## Web page edit records
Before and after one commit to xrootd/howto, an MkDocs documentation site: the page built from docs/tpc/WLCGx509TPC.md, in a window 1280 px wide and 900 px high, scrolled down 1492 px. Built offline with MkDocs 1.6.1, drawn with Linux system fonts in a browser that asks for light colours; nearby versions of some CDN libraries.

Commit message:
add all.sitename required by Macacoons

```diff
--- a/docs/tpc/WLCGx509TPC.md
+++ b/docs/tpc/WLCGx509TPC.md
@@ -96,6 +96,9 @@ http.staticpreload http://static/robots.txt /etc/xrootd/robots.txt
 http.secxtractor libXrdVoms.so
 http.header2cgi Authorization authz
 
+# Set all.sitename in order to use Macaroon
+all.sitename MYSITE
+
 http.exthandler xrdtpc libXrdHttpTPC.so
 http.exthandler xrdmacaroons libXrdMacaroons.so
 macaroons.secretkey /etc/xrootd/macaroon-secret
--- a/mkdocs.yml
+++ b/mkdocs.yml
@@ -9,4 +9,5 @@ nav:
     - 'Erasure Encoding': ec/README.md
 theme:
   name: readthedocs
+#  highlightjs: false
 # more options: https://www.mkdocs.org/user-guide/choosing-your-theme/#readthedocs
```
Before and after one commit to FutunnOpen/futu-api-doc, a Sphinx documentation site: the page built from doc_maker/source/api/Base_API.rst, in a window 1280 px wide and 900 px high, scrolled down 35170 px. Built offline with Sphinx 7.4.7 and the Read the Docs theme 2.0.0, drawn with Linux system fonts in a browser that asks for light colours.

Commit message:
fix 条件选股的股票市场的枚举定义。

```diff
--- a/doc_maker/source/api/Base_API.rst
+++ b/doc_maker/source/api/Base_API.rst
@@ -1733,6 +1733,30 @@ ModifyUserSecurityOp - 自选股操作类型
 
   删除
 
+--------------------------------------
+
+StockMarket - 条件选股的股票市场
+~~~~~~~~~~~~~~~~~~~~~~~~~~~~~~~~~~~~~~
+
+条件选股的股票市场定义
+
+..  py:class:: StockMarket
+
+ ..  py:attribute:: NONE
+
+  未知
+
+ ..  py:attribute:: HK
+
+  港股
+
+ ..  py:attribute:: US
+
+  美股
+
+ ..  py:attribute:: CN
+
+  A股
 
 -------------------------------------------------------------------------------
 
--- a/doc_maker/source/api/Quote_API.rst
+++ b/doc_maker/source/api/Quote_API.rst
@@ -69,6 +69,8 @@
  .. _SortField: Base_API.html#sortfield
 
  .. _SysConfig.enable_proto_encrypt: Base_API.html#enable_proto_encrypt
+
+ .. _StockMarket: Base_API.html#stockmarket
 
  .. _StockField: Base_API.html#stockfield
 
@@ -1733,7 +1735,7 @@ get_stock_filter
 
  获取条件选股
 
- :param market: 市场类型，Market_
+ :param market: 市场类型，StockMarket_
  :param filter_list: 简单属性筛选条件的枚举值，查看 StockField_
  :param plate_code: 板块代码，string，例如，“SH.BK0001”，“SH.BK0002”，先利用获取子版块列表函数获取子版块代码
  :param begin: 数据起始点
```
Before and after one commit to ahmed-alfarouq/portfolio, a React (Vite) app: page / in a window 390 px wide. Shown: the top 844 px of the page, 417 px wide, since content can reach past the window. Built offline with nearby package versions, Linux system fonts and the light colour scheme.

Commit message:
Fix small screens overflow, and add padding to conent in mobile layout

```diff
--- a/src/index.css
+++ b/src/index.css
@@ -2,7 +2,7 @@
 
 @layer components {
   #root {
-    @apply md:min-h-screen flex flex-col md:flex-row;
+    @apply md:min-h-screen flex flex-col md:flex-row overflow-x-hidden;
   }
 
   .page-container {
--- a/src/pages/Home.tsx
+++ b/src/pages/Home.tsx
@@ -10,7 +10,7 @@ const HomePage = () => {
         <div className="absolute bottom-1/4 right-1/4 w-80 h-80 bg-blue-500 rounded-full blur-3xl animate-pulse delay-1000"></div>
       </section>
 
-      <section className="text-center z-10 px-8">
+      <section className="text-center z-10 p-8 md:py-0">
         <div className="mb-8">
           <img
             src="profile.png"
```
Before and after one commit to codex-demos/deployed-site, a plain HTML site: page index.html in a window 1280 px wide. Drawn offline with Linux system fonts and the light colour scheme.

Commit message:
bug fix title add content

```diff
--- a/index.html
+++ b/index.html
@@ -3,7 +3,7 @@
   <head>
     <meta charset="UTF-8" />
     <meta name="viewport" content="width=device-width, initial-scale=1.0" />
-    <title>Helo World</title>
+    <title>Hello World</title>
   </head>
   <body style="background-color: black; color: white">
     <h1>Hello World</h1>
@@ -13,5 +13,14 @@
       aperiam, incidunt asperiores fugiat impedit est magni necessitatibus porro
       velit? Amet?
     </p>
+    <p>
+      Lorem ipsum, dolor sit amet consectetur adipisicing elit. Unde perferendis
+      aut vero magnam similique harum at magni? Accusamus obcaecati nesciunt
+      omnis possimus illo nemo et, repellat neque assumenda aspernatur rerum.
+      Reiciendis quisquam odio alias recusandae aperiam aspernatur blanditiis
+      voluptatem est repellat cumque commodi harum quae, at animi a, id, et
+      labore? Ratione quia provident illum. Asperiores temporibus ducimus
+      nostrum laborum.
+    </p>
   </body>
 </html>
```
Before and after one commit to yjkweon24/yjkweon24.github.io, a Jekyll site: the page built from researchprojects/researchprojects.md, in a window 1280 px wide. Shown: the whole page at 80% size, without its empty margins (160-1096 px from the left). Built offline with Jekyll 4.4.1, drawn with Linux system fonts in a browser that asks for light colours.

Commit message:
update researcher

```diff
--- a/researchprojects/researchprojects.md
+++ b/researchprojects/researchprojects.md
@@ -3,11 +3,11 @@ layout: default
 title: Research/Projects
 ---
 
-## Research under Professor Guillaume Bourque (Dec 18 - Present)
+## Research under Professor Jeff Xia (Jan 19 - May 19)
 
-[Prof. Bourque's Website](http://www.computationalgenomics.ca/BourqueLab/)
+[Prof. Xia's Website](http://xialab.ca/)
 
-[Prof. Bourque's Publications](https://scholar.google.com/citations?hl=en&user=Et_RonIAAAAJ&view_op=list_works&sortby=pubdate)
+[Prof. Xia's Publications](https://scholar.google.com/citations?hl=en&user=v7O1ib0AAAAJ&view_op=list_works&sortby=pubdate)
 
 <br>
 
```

## PROBLEM TO SOLVE
Each line in the data that holds the string "source" should be found and copied.

## TASK RESULT
Before and after one commit to FutunnOpen/futu-api-doc, a Sphinx documentation site: the page built from doc_maker/source/api/Base_API.rst, in a window 1280 px wide and 900 px high, scrolled down 35170 px. Built offline with Sphinx 7.4.7 and the Read the Docs theme 2.0.0, drawn with Linux system fonts in a browser that asks for light colours.
--- a/doc_maker/source/api/Base_API.rst
+++ b/doc_maker/source/api/Base_API.rst
--- a/doc_maker/source/api/Quote_API.rst
+++ b/doc_maker/source/api/Quote_API.rst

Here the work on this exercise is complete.